(Data entries)
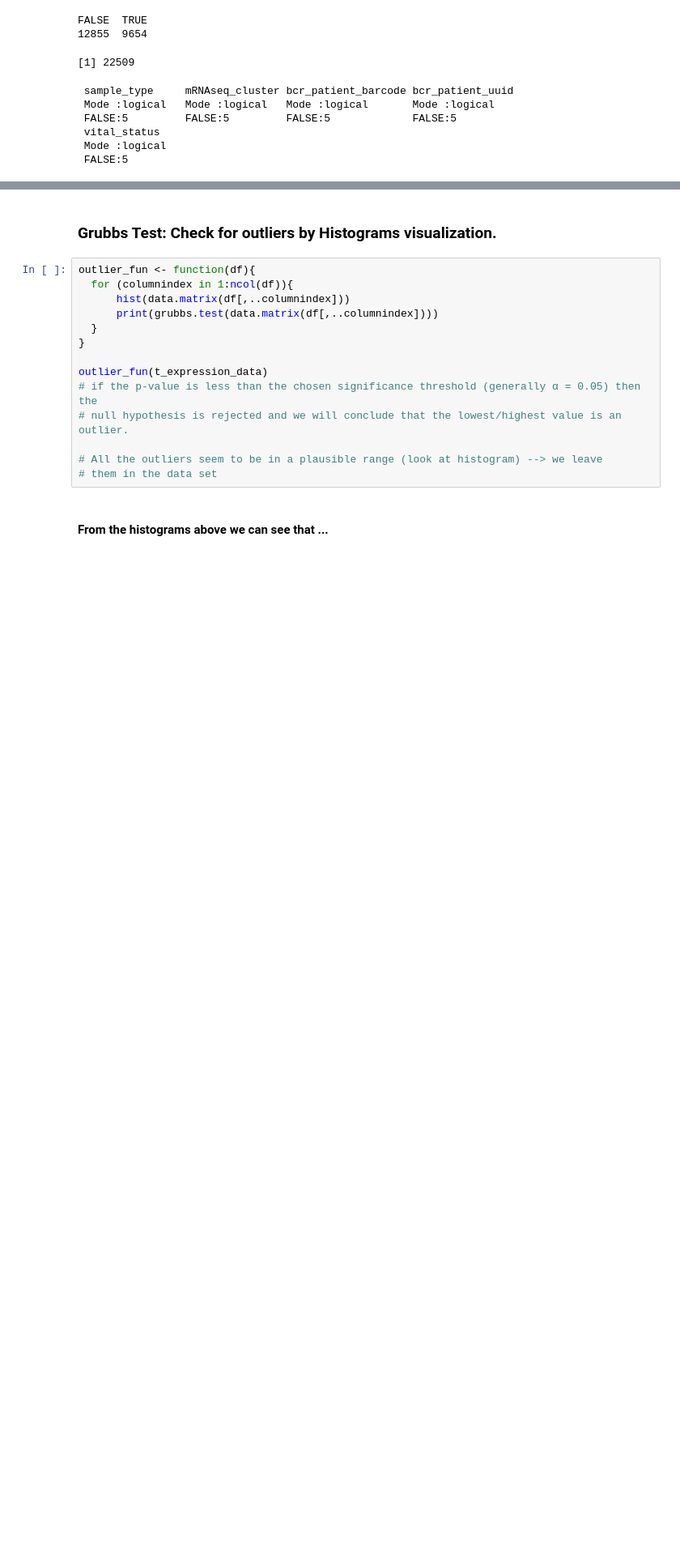
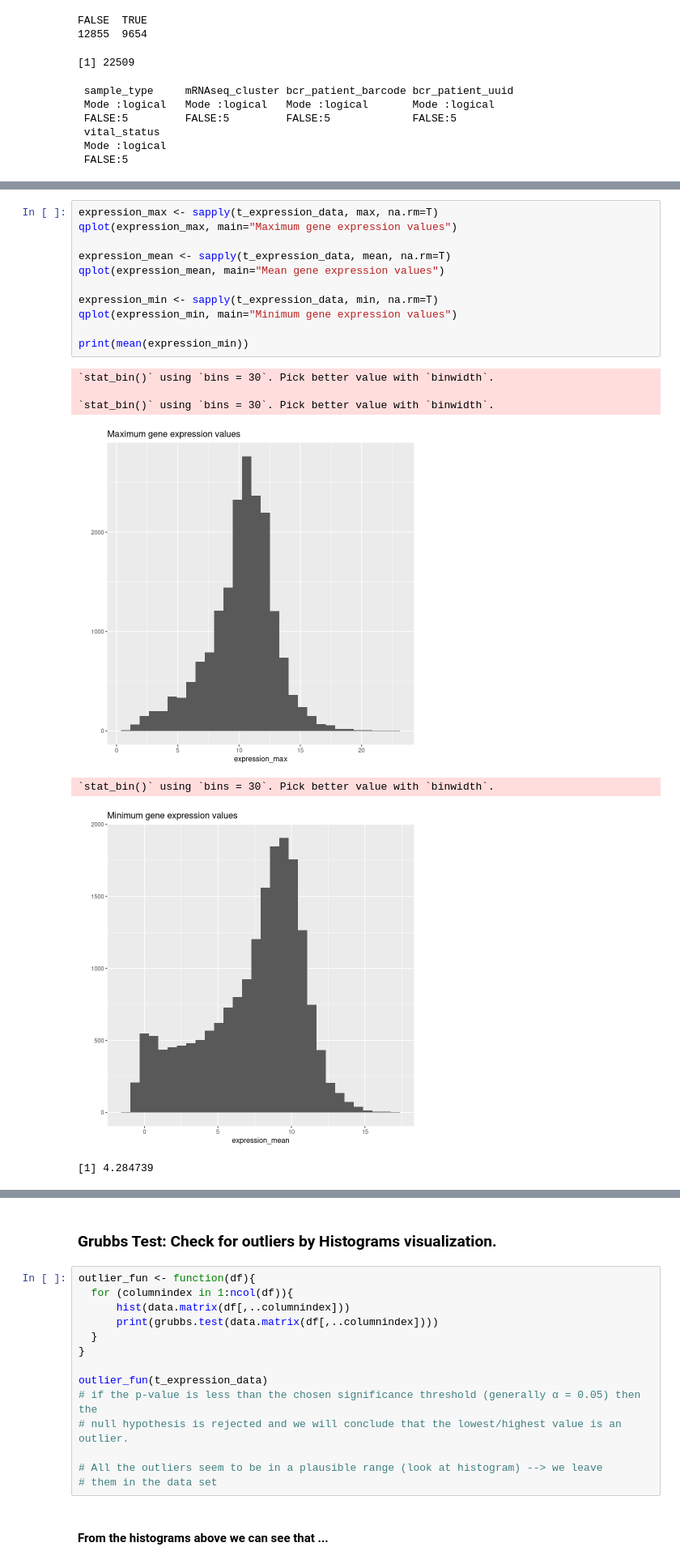
Before and after one commit to markmartorilopez/BigDataAnalytics_R, a Jupyter notebook: BigDataAnalytics_Project2021.ipynb, the cells around one changed output, grey strips where cells are left out. Shown at 81% size. Saved outputs shown, nothing was run; the diff lists cells and outputs as text; blank space fills up the shorter version.

Commit message:
plot gene expression min/max

```diff
--- a/BigDataAnalytics_Project2021.ipynb
+++ b/BigDataAnalytics_Project2021.ipynb
@@ -226,0 +222,19 @@ Traceback:
+# %%
+expression_max <- sapply(t_expression_data, max, na.rm=T)
+qplot(expression_max, main="Maximum gene expression values")
+
+expression_mean <- sapply(t_expression_data, mean, na.rm=T)
+qplot(expression_mean, main="Mean gene expression values")
+
+expression_min <- sapply(t_expression_data, min, na.rm=T)
+qplot(expression_min, main="Minimum gene expression values")
+
+print(mean(expression_min))
+# %% [output]
+`stat_bin()` using `bins = 30`. Pick better value with `binwidth`.
+
+`stat_bin()` using `bins = 30`. Pick better value with `binwidth`.
+[figure, added]
+`stat_bin()` using `bins = 30`. Pick better value with `binwidth`.
+[figure, added]
+[1] 4.284739
```
Also changed, not shown: parts of 8 cells of this notebook.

- [Description of the task]
Keep the pictures out of the copy and return the rest of the data above exactly.

- [Written solution]
Before and after one commit to markmartorilopez/BigDataAnalytics_R, a Jupyter notebook: BigDataAnalytics_Project2021.ipynb, the cells around one changed output, grey strips where cells are left out. Shown at 81% size. Saved outputs shown, nothing was run; the diff lists cells and outputs as text; blank space fills up the shorter version.

Commit message:
plot gene expression min/max

```diff
--- a/BigDataAnalytics_Project2021.ipynb
+++ b/BigDataAnalytics_Project2021.ipynb
@@ -226,0 +222,19 @@ Traceback:
+# %%
+expression_max <- sapply(t_expression_data, max, na.rm=T)
+qplot(expression_max, main="Maximum gene expression values")
+
+expression_mean <- sapply(t_expression_data, mean, na.rm=T)
+qplot(expression_mean, main="Mean gene expression values")
+
+expression_min <- sapply(t_expression_data, min, na.rm=T)
+qplot(expression_min, main="Minimum gene expression values")
+
+print(mean(expression_min))
+# %% [output]
+`stat_bin()` using `bins = 30`. Pick better value with `binwidth`.
+
+`stat_bin()` using `bins = 30`. Pick better value with `binwidth`.
+[figure, added]
+`stat_bin()` using `bins = 30`. Pick better value with `binwidth`.
+[figure, added]
+[1] 4.284739
```
Also changed, not shown: parts of 8 cells of this notebook.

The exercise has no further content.